Source data Start Marker
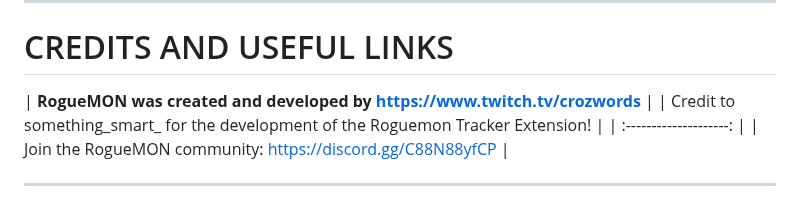
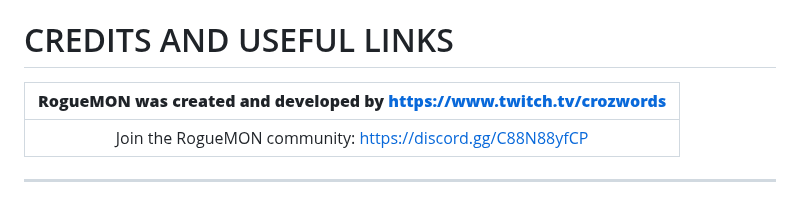
Before and after one commit to TakeJoshyy/Roguemon, a Markdown page: README.md, the part around the change. GitHub-like rendering.

```diff
--- a/README.md
+++ b/README.md
@@ -7,7 +7,6 @@
 # CREDITS AND USEFUL LINKS
 
 | **RogueMON was created and developed by https://www.twitch.tv/crozwords** |
-| Credit to something_smart_ for the development of the Roguemon Tracker Extension! |
 | :--------------------: |
 | Join the RogueMON community: https://discord.gg/C88N88yfCP |
 
```
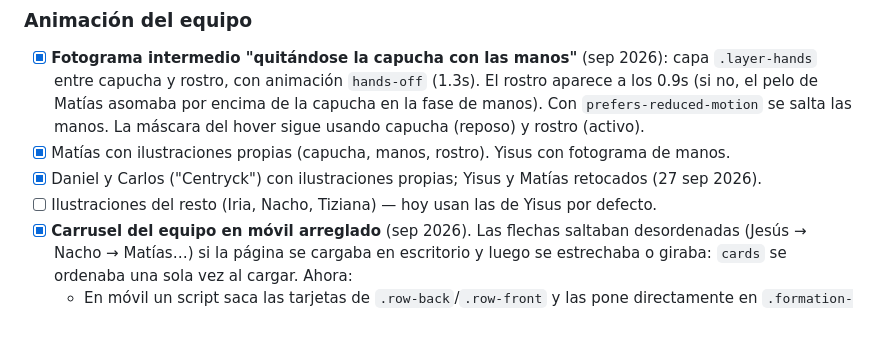
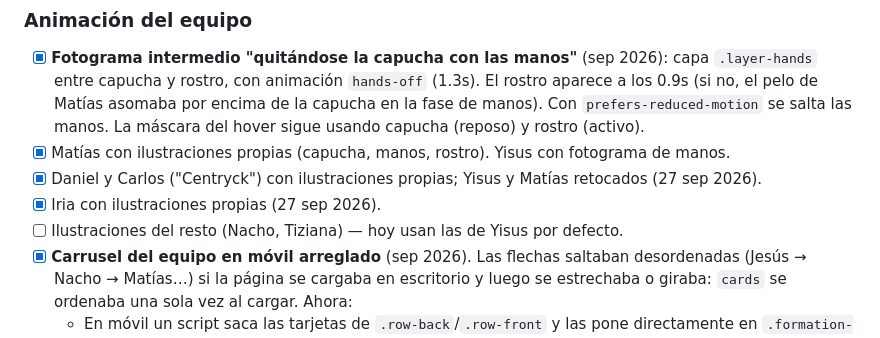
Before and after one commit to PintegaConf/pintegaconf-web, a Markdown page: claude/docs/contexto-web.md, the part around one of its changes. GitHub-like rendering.

Commit message:
Documentar las ilustraciones de Iria
CLAUDE.md y contexto-web.md: Iria ya tiene ilustraciones propias; solo
faltan Nacho y Tiziana.

Co-Authored-By: Claude Opus 5.5 <noreply@anthropic.com>

```diff
--- a/claude/docs/contexto-web.md
+++ b/claude/docs/contexto-web.md
@@ -97,7 +97,8 @@ Decisión, seguridad y mejoras: `web/README.md`. Guía de uso: `web/site/README.
 - [x] **Fotograma intermedio "quitándose la capucha con las manos"** (sep 2026): capa `.layer-hands` entre capucha y rostro, con animación `hands-off` (1.3s). El rostro aparece a los 0.9s (si no, el pelo de Matías asomaba por encima de la capucha en la fase de manos). Con `prefers-reduced-motion` se salta las manos. La máscara del hover sigue usando capucha (reposo) y rostro (activo).
 - [x] Matías con ilustraciones propias (capucha, manos, rostro). Yisus con fotograma de manos.
 - [x] Daniel y Carlos ("Centryck") con ilustraciones propias; Yisus y Matías retocados (27 sep 2026).
-- [ ] Ilustraciones del resto (Iria, Nacho, Tiziana) — hoy usan las de Yisus por defecto.
+- [x] Iria con ilustraciones propias (27 sep 2026).
+- [ ] Ilustraciones del resto (Nacho, Tiziana) — hoy usan las de Yisus por defecto.
 - [x] **Carrusel del equipo en móvil arreglado** (sep 2026). Las flechas saltaban desordenadas (Jesús → Nacho → Matías…) si la página se cargaba en escritorio y luego se estrechaba o giraba: `cards` se ordenaba una sola vez al cargar. Ahora:
   - En móvil un script saca las tarjetas de `.row-back`/`.row-front` y las pone directamente en `.formation-inner` en el orden de `equipo`; al volver a escritorio las devuelve a su fila. Así el DOM coincide con lo que se ve (flechas, tabulador, lectores de pantalla). Escucha `change` del media query **y** `resize` (el `change` no siempre llega).
   - Las flechas recalculan el orden en cada toque.
```
Also changed, not shown: other parts of claude/docs/contexto-web.md (+1 -1 lines), claude/CLAUDE.md (+2 -2 lines).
Source data End Marker
• Task requirements
All lines of the data that hold "README" need to be copied.

• Task result
Before and after one commit to TakeJoshyy/Roguemon, a Markdown page: README.md, the part around the change. GitHub-like rendering.
--- a/README.md
+++ b/README.md
@@ -97,7 +97,8 @@ Decisión, seguridad y mejoras: `web/README.md`. Guía de uso: `web/site/README.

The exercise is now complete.